**What is required**
Every line of the material that includes the word "flex" is to be shown.

**Records provided**
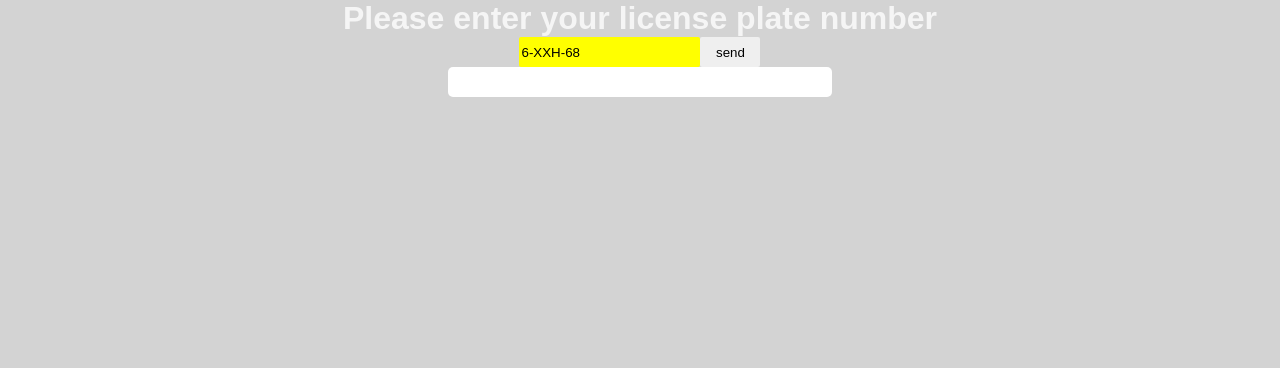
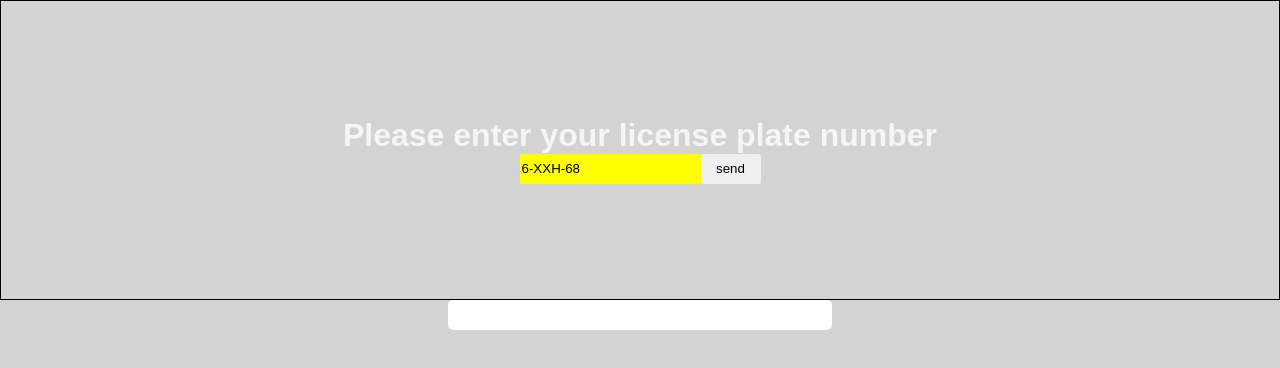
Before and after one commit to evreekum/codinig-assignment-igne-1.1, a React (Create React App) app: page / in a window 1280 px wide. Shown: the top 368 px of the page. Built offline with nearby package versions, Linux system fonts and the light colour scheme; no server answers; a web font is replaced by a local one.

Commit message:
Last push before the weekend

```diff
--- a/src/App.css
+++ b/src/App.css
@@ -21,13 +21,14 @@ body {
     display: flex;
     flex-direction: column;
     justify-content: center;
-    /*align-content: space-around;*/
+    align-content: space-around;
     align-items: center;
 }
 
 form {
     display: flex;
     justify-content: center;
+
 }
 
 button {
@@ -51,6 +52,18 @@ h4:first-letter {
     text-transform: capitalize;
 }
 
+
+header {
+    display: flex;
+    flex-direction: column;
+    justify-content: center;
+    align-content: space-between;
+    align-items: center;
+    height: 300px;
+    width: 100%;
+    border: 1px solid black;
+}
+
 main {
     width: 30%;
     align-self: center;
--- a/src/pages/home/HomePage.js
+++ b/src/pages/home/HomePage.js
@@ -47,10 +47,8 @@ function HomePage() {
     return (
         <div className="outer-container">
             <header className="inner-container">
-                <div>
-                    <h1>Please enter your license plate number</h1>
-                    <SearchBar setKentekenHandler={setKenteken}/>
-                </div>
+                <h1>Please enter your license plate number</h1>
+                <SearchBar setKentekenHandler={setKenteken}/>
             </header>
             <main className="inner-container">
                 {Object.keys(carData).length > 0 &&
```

**Task answer**
     display: flex;
     flex-direction: column;
     display: flex;
+    display: flex;
+    flex-direction: column;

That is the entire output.